September 25, 2019
Marine Technology student Max CroweA pair of conferences at the Great Lakes campus over the next week will advance national dialogue in two key program areas, showcase NMC’s top-tier marine technology (pictured) and culinary programs and facilities, and offer students an early glimpse at career prospects.
Great Lakes TechSurge: Lakebed 2030, a regional conference of the Marine Technology Society (MTS), will convene at NMC’s Great Lakes Campus Oct. 1–2. Internationally recognized for its conferences and technical symposiums, host cities for other upcoming MTS events include Houston, Seattle and Rio de Janiero, Brazil. The Traverse City event is held in parallel with a global initiative, Seabed 2030, which aspires to map the bottom of the world’s oceans by 2030.
Great Lakes Water Studies Institute Director Hans Van Sumeren, the Great Lakes section chair of the MTS, said he proposed the conference here to be sure the lakes weren’t left out of that initiative.
“Mapping in general provides multiple users the ability to better understand impacts,” said Van Sumeren, including fisheries, invasive species, navigation and coastal resiliency, or changes due to climate impacts and water levels.
“Things that are real in the Great Lakes today,” said Van Sumeren, who estimated less than 10 percent of the Great Lakes lakebed has been mapped at high resolution. The conference will allow MTS members from academia, government and industry to discuss and prioritize what data to collect and how to do so.
“It won’t happen unless we have the conversations about prioritization and collaboration,” Van Sumeren said. “It furthers the opportunity for everyone to help shape what we’re doing.”
Great Lakes TechSurge comes on the heels of Farms, Food & Health, set for Thursday–Sunday at both the Great Lakes Culinary Institute and the Hagerty Center. It’s the second time the campus has hosted the event connecting farmers and local food advocates with health care providers. NMC chef instructors will offer culinary medicine training for accredited healthcare professionals in addition to speakers, workshops and a vendor expo.
Last held in 2017, a new addition to this year’s event is student scholarships. NMC student Maya Koscielny, who is studying both culinary sales and marketing and fruit and vegetable crop management, will attend thanks to an NMC scholarship that covers her registration fees.
“People just need to be made more aware of the health implications,” of their diet, said Koscielny, who hopes for a career in sustainable farming practices.

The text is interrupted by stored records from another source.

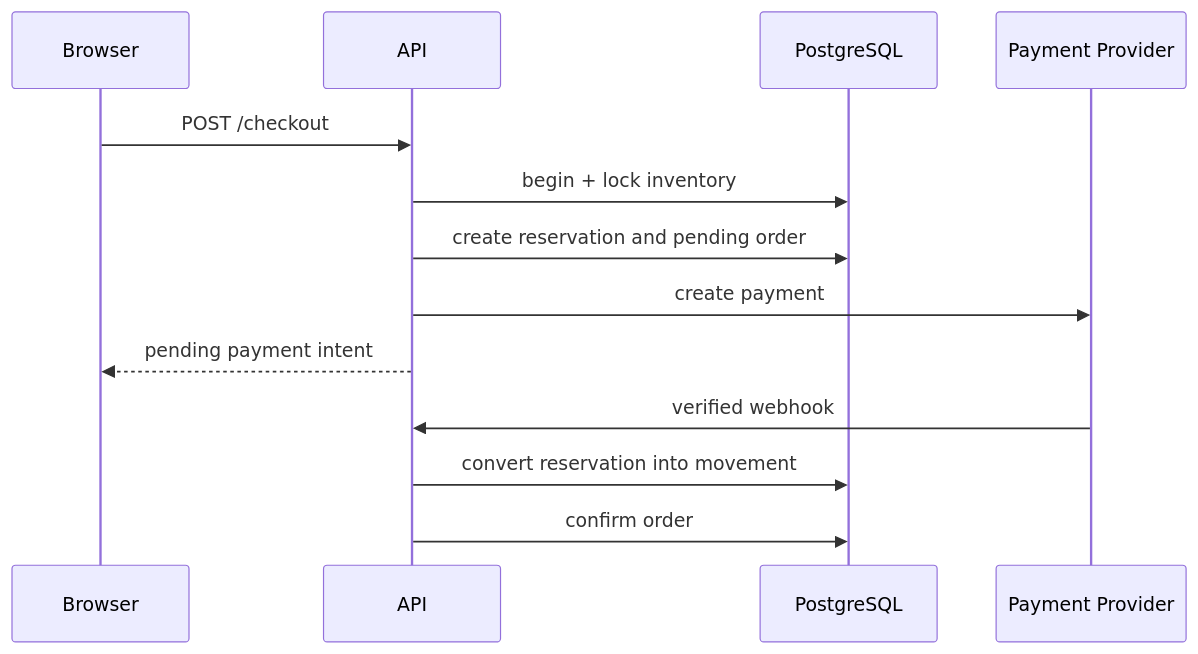
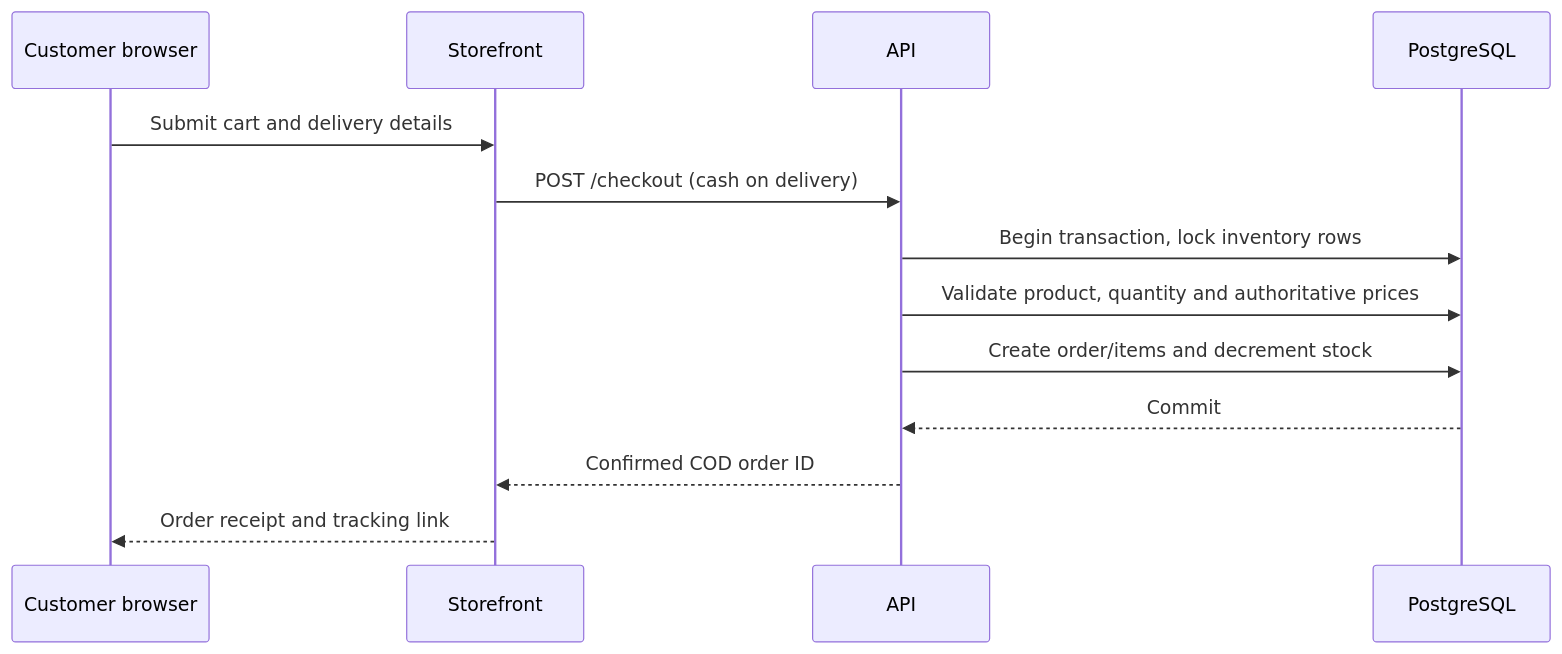
One commit to Aktham-Shamsah/luccello-commerce changed the second of 2 diagrams in docs/architecture.md. Above: the diagram before and after it, drawn with Mermaid. The commit also changed other lines of this file and 43 other files, not shown here.

````diff
--- a/docs/architecture.md
+++ b/docs/architecture.md
@@ -38,15 +20,15 @@
 ```mermaid
 sequenceDiagram
-  participant B as Browser
+  participant C as Customer browser
+  participant S as Storefront
   participant A as API
-  participant DB as PostgreSQL
-  participant P as Payment Provider
-  B->>A: POST /checkout
-  A->>DB: begin + lock inventory
-  A->>DB: create reservation and pending order
-  A->>P: create payment
-  A-->>B: pending payment intent
-  P->>A: verified webhook
-  A->>DB: convert reservation into movement
-  A->>DB: confirm order
+  participant D as PostgreSQL
+  C->>S: Submit cart and delivery details
+  S->>A: POST /checkout (cash on delivery)
+  A->>D: Begin transaction, lock inventory rows
+  A->>D: Validate product, quantity and authoritative prices
+  A->>D: Create order/items and decrement stock
+  D-->>A: Commit
+  A-->>S: Confirmed COD order ID
+  S-->>C: Order receipt and tracking link
 ```
````
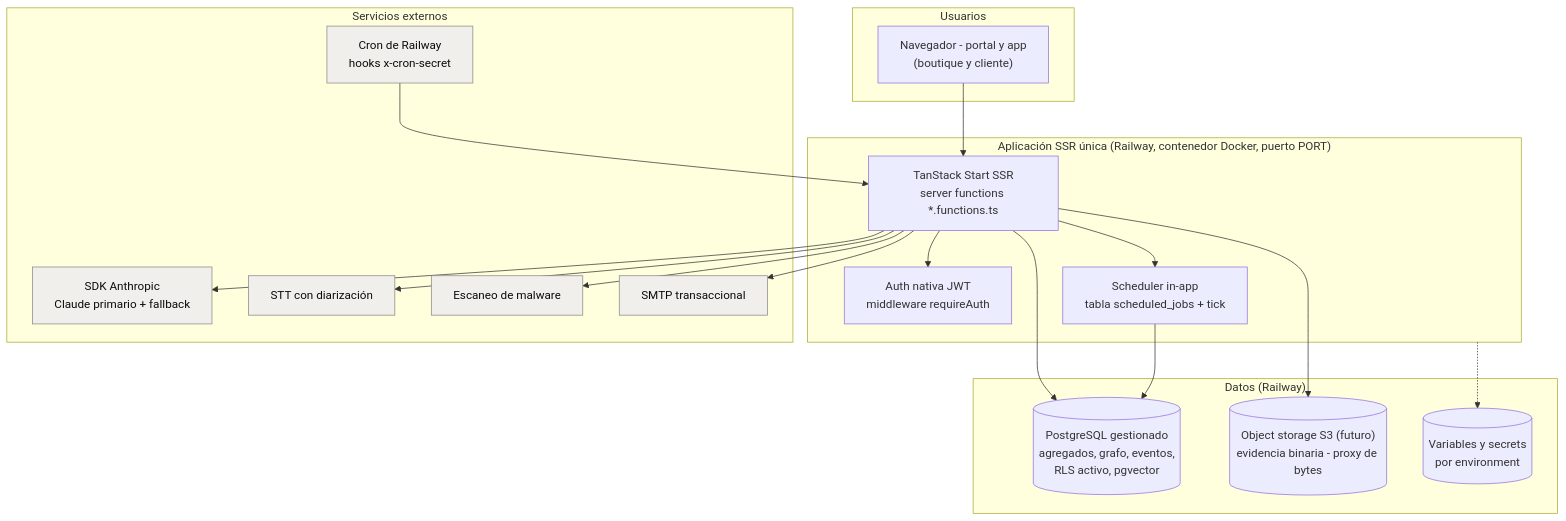
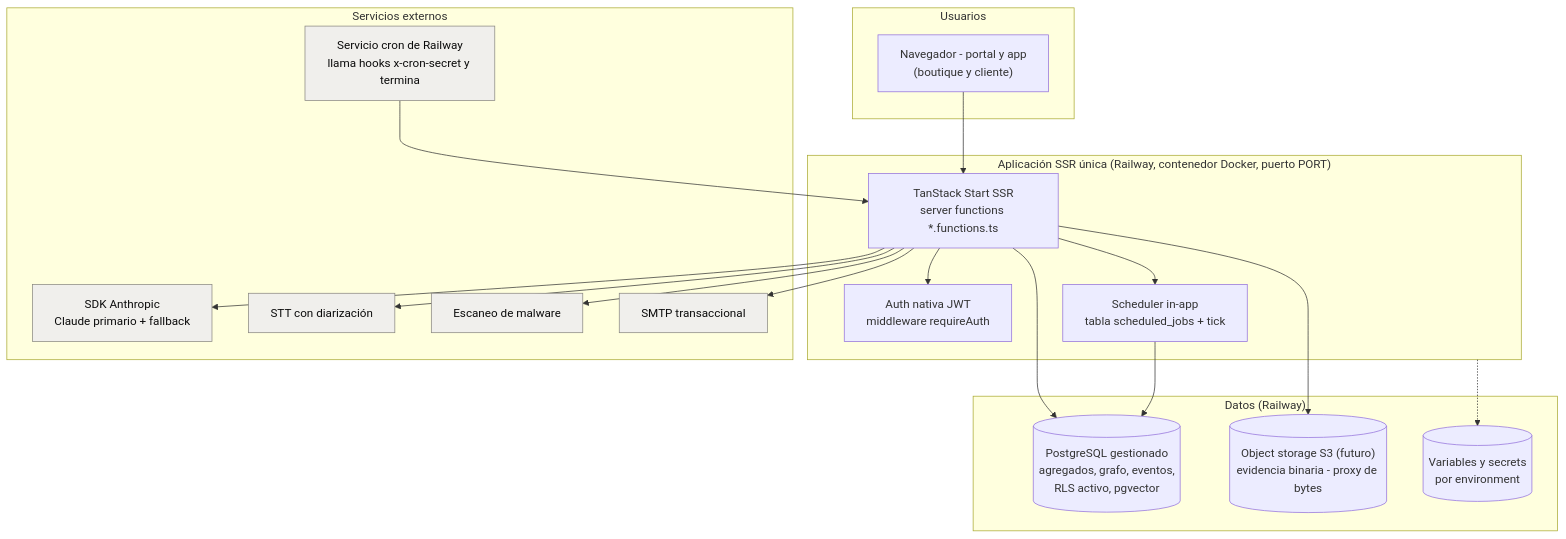
Before and after one commit to jtrujillo-ws/designio-app: the first of 2 diagrams in docs/06-diseno-tecnico/diseno-tecnico.md, drawn with Mermaid. The commit also changed other lines of this file and 1 other file, not shown here.

First line of the commit message:
Precisar el backstop de jobs: servicio cron de Railway aparte que llama el hook y termina

````diff
--- a/docs/06-diseno-tecnico/diseno-tecnico.md
+++ b/docs/06-diseno-tecnico/diseno-tecnico.md
@@ -115,42 +115,42 @@
 ```mermaid
 flowchart TD
   subgraph Clientes["Usuarios"]
     B["Navegador - portal y app<br/>(boutique y cliente)"]
   end
 
   subgraph App["Aplicación SSR única (Railway, contenedor Docker, puerto PORT)"]
     W["TanStack Start SSR<br/>server functions *.functions.ts"]
     AUTH["Auth nativa JWT<br/>middleware requireAuth"]
     SCH["Scheduler in-app<br/>tabla scheduled_jobs + tick"]
   end
 
   subgraph Datos["Datos (Railway)"]
     PG[("PostgreSQL gestionado<br/>agregados, grafo, eventos,<br/>RLS activo, pgvector")]
     OS[("Object storage S3 (futuro)<br/>evidencia binaria - proxy de bytes")]
     SM[("Variables y secrets<br/>por environment")]
   end
 
   subgraph Ext["Servicios externos"]
     LLM["SDK Anthropic<br/>Claude primario + fallback"]
     STT["STT con diarización"]
     AV["Escaneo de malware"]
     MAIL["SMTP transaccional"]
-    CT["Cron de Railway<br/>hooks x-cron-secret"]
+    CT["Servicio cron de Railway<br/>llama hooks x-cron-secret y termina"]
   end
 
   B --> W
   W --> AUTH
   W --> PG
   W --> OS
   W --> SCH
   SCH --> PG
   CT --> W
   W --> LLM
   W --> STT
   W --> AV
   W --> MAIL
   App -.-> SM
 
   classDef ext fill:#f0efec,stroke:#898781,color:#0b0b0b
   class LLM,STT,AV,MAIL,CT ext
 ```
````
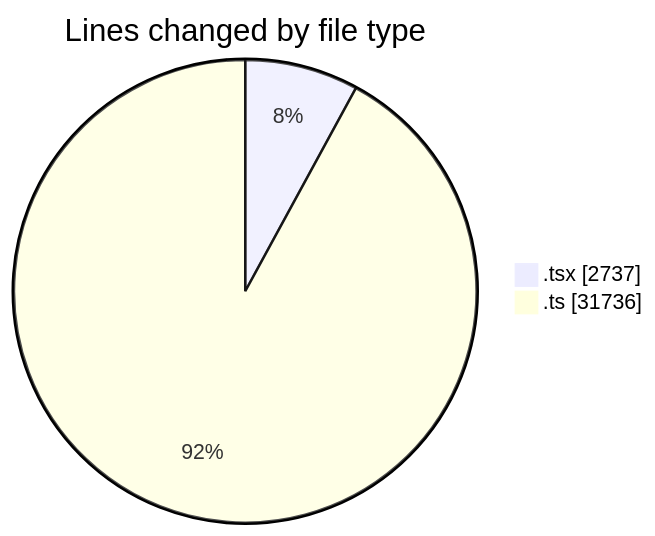
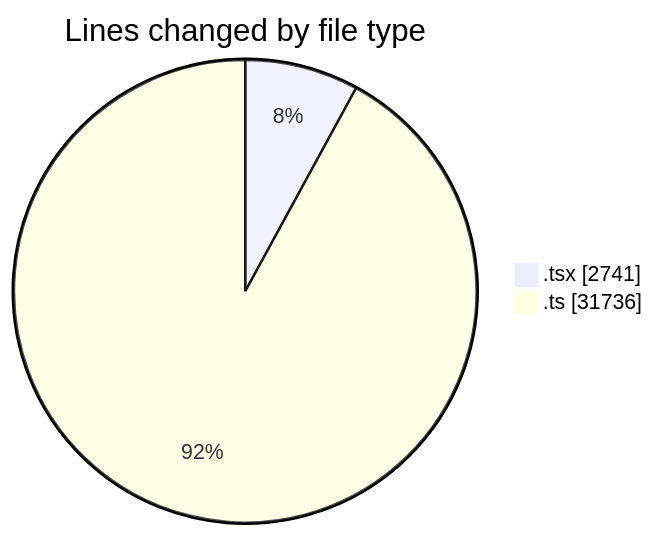
Before and after one commit to momahboobian/code-tracking: the first of 2 diagrams in 2025-07-07/cda/README.md, drawn with Mermaid. The commit also changed other lines of this file and 1 other file, not shown here.

````diff
--- a/2025-07-07/cda/README.md
+++ b/2025-07-07/cda/README.md
@@ -28,6 +28,6 @@
 ```mermaid
 pie showData
 title Lines changed by file type
-".tsx" : 2737
+".tsx" : 2741
 ".ts" : 31736
 ```
````
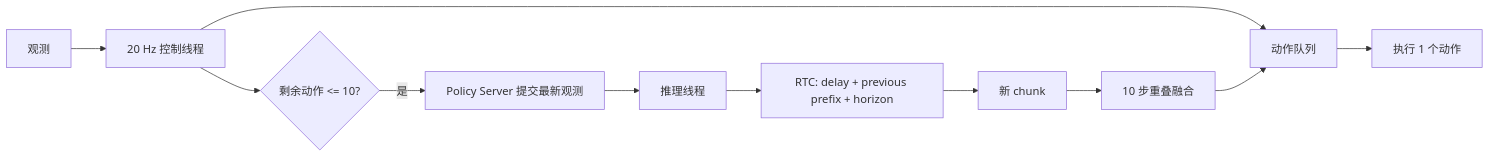
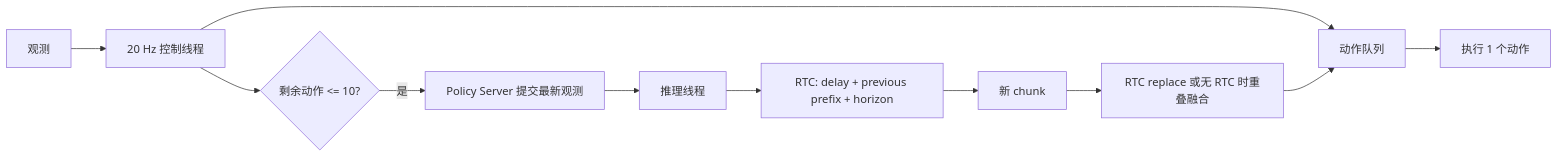
Before and after one commit to jojo052/smolvla-flow: the diagram in docs/async_runtime.md, drawn with Mermaid. The commit also changed other lines of this file and 16 other files, not shown here.

````diff
--- a/docs/async_runtime.md
+++ b/docs/async_runtime.md
@@ -9,13 +9,13 @@
 ```mermaid
 flowchart LR
     O[观测] --> C[20 Hz 控制线程]
     C --> Q[动作队列]
     C --> T{剩余动作 <= 10?}
     T -->|是| S[Policy Server 提交最新观测]
     S --> W[推理线程]
     W --> R[RTC: delay + previous prefix + horizon]
     R --> M[新 chunk]
-    M --> F[10 步重叠融合]
+    M --> F[RTC replace 或无 RTC 时重叠融合]
     F --> Q
     Q --> A[执行 1 个动作]
 ```
````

She’s even going to trade in her Saturday morning free time to attend.
“I’d rather be going to (the conference) than sleeping in,” she said.
Registration for Farms, Food and Health is closed, but the public is welcome to attend the free expo from 10 a.m. to 4:30 p.m. Friday at the Hagerty Center.
Meanwhile, Marine Technology students have the opportunity to see their research published via a poster symposium, and attend a career fair that’s part of Great Lakes TechSurge.
“They’re actively looking for students with our skills,” Van Sumeren said of the attendees. NMC offers the nation’s only bachelor’s degree in marine technology in the nation. Begun in 2015, the program just had its largest fall enrollment to date. A total of forty students are enrolled including Max Crowe, pictured top, conducting mapping and surveying work in Isle Royale National Park in Lake Superior this summer.
“The student success is building momentum,” Van Sumeren said.
Great Lakes TechSurge is still open for registration and include speakers and demonstrations from NMC vessels and in the Great Lakes campus harbor.